    Taking into account the heart's high metabolic demand, it comes as no surprise that cardiovascular diseases involve marked changes in myocardial metabolism. Many studies have assessed the metabolic changes that take place in the heart during the progression to heart failure, assessing animal models of cardiac hypertrophy and failure, as well as patients with heart failure. Though the results have not always been consistent, the consensus is that fatty Gilteritinib use is decreased in almost all models of hypertrophy and heart failure, and this is most often accompanied with an increase in glycolysis and glucose oxidation. Patients with idiopathic dilated cardiomyopathy, who exhibited systolic dysfunction, showed decreases in markers of fatty acid utilization and evidence for increased glucose use [121,122]. Similarly left ventricular hypertrophy, induced by aortic banding or by myocardial infarction, is associated with decreased fatty acid oxidation and increased glucose use [123,124]. It is important to note that the progression to heart failure is a slow, complex process and, for this reason, the metabolic changes observed in cardiac hypertrophy and heart failure will vary depending on aetiology, progression, and severity and stage of disease. In pathologic hypertrophy, hypoxia induces HIF-1α expression [125], which plays an important role in reprogramming myocardial metabolism. The initial metabolic reprogramming, which involves an adaptive increase in glucose uptake and glycolysis, is likely to be due to the hypoxia that results from the mismatch between oxygen supply and demand [126]. The transition to heart failure involves changes in metabolic targets involved in glycolysis and PDH flux in patients at the later stages of hypertrophy [86]. Additionally, the transition to heart failure has also been associated with changes in fatty acid oxidation markers, namely PPARα targets [127]. Diabetes is a growing concern worldwide and a systemic metabolic disease, which has been recognised as an independent risk factor for the development of heart failure, with a significant decrease in survival rate following MI compared to non-diabetic patients [[128], [129], [130]]. Diabetic cardiomyopathy (DCM) is a specific pathology associated with diabetes mellitus, which is characterised by structural and functional cardiac changes, including fibrosis, ventricular dilation and diastolic dysfunction [131]. In diabetes mellitus, energy metabolism is greatly re-shaped, due to a dysregulation of glucose metabolism and fatty acid metabolism. From a metabolic perspective, type 2 diabetes is characterised by increased cardiac fatty acid oxidation and an inability to use glucose due to insulin resistance [132], and as a consequence, cardiac metabolic flexibility is impaired [59]. It is likely that early in obesity, prior to type 2 diabetes, the changes in substrate use relate to substrate availability, namely the increase in circulating fatty acids and triglycerides.
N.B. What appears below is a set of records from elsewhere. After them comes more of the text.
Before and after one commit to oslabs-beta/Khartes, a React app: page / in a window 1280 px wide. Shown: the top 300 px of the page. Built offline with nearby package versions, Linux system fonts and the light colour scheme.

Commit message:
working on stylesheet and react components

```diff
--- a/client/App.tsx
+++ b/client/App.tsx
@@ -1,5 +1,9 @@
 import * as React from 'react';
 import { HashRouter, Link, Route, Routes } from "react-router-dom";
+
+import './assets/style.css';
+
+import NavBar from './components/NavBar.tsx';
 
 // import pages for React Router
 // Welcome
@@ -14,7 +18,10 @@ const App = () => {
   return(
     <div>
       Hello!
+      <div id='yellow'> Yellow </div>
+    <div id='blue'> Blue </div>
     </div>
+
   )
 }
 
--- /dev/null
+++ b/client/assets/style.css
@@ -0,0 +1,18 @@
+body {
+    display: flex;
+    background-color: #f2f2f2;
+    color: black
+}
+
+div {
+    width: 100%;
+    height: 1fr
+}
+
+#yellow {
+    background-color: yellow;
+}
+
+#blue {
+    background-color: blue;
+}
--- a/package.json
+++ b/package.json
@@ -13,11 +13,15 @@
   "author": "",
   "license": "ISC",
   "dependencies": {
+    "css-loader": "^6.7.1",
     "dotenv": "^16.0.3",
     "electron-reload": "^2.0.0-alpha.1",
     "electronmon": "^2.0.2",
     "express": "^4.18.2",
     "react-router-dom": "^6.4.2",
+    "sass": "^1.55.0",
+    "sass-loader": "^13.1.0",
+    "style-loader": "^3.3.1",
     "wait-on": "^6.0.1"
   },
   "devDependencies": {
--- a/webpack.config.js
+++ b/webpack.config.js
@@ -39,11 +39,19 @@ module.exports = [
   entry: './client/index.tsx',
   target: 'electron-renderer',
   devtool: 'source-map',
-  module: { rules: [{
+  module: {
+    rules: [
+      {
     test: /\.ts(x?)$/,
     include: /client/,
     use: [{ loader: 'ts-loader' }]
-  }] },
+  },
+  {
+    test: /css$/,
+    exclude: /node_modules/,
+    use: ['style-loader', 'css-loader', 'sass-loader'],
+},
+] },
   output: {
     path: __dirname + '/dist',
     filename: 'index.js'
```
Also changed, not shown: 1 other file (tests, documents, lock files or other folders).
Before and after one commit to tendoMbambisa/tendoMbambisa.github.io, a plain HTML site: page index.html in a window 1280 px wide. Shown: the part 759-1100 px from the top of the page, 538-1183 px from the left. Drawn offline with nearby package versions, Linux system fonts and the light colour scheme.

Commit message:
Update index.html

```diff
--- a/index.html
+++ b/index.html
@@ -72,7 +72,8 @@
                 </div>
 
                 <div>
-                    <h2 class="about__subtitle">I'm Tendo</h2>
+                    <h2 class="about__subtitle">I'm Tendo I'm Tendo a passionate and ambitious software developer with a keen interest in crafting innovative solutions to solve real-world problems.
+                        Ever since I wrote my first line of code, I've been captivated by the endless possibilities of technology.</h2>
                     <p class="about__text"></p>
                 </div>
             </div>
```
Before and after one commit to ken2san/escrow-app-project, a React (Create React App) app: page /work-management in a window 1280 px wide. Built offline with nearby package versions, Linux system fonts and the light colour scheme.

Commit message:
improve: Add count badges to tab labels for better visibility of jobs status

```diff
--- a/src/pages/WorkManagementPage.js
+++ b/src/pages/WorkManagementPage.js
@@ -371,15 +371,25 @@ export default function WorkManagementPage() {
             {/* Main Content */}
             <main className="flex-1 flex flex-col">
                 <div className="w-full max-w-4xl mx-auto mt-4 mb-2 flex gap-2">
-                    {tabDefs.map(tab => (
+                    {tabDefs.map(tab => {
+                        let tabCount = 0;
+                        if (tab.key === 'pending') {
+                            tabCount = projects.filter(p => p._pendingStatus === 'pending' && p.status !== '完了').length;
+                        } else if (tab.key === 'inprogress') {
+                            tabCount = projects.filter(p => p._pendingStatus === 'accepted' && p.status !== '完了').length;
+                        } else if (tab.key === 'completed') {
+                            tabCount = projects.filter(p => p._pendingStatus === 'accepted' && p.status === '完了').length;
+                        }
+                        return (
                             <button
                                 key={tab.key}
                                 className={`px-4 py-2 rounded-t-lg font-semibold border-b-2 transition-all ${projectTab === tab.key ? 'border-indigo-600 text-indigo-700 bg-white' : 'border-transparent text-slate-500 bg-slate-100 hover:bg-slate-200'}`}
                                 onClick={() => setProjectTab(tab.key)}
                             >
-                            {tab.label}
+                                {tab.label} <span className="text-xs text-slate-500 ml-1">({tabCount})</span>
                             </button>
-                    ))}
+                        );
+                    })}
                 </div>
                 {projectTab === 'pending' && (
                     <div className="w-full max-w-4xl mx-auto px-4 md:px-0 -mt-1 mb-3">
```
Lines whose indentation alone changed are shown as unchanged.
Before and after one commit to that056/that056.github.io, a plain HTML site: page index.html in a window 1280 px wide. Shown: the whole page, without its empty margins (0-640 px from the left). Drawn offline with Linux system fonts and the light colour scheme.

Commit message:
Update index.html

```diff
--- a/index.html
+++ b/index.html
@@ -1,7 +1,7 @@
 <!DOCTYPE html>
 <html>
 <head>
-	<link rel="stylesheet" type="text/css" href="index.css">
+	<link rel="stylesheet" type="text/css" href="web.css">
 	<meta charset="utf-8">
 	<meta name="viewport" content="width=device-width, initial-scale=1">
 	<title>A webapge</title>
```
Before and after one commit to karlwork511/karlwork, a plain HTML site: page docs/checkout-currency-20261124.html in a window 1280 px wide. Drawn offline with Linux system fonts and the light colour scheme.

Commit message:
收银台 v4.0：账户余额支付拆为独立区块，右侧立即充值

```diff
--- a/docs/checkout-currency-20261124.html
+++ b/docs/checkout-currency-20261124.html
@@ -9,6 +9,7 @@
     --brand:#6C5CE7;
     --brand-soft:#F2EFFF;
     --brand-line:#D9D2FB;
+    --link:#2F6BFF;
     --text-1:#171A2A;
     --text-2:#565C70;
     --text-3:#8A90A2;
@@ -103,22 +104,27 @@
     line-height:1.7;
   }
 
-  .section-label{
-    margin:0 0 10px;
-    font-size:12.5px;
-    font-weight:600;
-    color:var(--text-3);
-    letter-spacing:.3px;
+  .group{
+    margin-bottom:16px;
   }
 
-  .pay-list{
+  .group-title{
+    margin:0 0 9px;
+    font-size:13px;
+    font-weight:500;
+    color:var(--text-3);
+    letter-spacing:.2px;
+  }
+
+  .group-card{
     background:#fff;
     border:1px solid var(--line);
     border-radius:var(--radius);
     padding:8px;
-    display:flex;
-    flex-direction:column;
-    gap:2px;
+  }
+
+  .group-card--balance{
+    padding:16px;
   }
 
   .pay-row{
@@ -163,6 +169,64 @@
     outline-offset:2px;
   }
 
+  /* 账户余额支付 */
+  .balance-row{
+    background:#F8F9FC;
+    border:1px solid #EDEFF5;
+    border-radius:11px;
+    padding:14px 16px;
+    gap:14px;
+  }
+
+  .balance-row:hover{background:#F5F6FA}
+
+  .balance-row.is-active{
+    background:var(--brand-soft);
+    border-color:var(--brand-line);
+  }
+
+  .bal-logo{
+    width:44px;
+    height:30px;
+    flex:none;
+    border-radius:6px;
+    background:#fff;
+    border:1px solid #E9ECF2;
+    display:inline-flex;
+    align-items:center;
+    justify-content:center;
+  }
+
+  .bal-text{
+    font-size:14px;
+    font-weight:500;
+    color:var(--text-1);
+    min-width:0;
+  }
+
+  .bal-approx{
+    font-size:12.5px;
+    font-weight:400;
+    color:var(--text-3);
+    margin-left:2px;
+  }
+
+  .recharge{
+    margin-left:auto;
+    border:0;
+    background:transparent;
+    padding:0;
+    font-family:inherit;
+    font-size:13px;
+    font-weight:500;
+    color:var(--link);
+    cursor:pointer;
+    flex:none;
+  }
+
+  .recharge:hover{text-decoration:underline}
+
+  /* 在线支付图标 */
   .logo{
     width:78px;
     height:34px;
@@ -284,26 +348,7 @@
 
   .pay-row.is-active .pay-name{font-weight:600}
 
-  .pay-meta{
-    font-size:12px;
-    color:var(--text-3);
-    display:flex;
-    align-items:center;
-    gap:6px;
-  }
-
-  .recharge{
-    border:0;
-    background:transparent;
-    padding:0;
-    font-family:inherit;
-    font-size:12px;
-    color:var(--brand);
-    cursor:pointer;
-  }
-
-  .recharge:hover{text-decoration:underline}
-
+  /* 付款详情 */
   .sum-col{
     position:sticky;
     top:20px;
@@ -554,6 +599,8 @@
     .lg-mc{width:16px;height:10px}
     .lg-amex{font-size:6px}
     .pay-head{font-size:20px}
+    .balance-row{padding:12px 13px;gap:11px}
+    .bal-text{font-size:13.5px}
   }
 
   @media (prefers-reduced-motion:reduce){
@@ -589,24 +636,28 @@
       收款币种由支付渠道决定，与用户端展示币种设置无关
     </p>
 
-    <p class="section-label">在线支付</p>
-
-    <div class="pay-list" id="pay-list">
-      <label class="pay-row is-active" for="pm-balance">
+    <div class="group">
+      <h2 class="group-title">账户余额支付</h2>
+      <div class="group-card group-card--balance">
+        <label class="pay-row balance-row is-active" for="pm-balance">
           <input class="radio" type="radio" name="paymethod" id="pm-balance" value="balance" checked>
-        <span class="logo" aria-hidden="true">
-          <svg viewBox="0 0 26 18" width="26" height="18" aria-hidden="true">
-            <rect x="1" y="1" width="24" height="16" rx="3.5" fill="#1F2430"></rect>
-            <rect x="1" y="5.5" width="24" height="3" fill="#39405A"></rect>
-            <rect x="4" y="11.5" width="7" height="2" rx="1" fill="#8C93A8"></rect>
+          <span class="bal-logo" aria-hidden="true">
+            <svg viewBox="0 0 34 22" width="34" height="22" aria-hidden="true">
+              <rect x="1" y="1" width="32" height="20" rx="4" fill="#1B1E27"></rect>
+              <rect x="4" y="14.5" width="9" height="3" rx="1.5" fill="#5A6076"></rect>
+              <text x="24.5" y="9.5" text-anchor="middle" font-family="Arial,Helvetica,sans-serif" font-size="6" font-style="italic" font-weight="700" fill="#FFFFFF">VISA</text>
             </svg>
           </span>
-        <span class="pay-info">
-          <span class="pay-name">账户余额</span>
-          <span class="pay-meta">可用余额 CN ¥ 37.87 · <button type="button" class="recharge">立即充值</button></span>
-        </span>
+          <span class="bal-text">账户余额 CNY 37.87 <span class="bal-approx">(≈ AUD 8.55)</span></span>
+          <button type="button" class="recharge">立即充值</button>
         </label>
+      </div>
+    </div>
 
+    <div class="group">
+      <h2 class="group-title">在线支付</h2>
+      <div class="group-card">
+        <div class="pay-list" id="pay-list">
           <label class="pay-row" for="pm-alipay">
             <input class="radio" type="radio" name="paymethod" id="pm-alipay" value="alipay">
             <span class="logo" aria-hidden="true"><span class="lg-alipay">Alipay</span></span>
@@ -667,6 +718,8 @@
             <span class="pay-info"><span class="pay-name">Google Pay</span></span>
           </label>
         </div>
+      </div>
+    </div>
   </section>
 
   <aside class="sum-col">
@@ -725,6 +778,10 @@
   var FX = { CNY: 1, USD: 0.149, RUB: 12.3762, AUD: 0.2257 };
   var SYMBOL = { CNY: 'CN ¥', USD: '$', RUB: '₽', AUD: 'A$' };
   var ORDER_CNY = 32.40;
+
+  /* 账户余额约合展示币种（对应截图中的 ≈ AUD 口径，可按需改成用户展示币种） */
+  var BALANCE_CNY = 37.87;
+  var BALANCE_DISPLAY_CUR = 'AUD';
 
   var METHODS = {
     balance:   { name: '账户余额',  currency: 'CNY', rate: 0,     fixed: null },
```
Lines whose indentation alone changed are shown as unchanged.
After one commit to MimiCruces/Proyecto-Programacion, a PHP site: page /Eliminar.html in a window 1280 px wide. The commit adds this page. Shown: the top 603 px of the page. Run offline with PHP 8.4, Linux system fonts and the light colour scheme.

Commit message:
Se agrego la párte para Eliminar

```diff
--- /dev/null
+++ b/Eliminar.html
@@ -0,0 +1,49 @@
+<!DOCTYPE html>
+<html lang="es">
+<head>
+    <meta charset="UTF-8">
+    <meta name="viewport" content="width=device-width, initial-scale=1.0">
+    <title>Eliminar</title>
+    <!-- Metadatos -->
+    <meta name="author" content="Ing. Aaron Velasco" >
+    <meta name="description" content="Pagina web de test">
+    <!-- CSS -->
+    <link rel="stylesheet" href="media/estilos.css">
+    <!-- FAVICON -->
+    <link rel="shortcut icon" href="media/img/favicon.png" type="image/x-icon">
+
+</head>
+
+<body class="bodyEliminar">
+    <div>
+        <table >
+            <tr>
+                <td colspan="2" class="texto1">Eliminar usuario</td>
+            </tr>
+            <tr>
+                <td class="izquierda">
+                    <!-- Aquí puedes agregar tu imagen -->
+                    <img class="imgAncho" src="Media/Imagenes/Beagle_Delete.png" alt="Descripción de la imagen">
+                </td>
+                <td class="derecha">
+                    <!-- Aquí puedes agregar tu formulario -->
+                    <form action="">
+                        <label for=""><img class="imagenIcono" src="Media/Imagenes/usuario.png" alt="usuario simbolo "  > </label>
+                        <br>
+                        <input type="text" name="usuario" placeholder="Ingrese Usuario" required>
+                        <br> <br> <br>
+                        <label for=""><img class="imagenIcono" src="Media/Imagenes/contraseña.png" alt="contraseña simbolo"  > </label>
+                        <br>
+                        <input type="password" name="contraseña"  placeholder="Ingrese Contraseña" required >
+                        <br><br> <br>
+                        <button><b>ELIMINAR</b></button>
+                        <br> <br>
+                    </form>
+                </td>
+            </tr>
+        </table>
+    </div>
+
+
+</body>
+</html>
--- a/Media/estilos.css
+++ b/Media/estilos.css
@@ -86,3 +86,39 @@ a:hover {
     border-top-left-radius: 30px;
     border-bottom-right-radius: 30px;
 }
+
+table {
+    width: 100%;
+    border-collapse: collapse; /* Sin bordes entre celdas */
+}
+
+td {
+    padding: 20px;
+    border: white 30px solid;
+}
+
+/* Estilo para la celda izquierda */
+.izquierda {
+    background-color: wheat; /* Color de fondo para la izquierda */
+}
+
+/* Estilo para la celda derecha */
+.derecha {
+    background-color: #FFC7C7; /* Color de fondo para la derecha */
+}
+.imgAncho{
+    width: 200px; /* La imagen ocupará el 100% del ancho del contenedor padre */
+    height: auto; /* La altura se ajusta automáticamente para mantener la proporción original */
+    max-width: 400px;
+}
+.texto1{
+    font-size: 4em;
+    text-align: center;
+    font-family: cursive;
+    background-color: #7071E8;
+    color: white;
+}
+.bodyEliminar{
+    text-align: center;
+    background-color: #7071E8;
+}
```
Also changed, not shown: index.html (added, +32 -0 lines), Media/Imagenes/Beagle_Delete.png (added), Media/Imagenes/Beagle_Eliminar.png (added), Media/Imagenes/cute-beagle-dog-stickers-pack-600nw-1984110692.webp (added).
This, however, leads to an adaptation of the cardiac metabolic machinery in response to changing conditions, leading to decreased glucose use as a result of increased fatty acid use via the Randle cycle [129,133]. The resulting hyperglycaemia and hyperlipidaemia, together with insulin resistance, lead to changes in the expression and translocation of GLUT4 and FAT/CD36, with increased translocation of FAT/CD36 towards the sarcolemma and decreased sarcolemmal GLUT4 [134]. Increased fatty acid uptake is associated with increased fatty acid oxidation, activation of PPARα and its fatty acid metabolism target genes and increased lipid storage. These fatty acid metabolic changes ultimately result in a decreased ability to use glucose, and an associated loss of diastolic function, which has been observed in rodent models of obesity with insulin resistance [135], diabetes [136] and in patients with type 2 diabetes with no concomitant cardiovascular symptoms [137].
    HIF signalling in cardiovascular diseases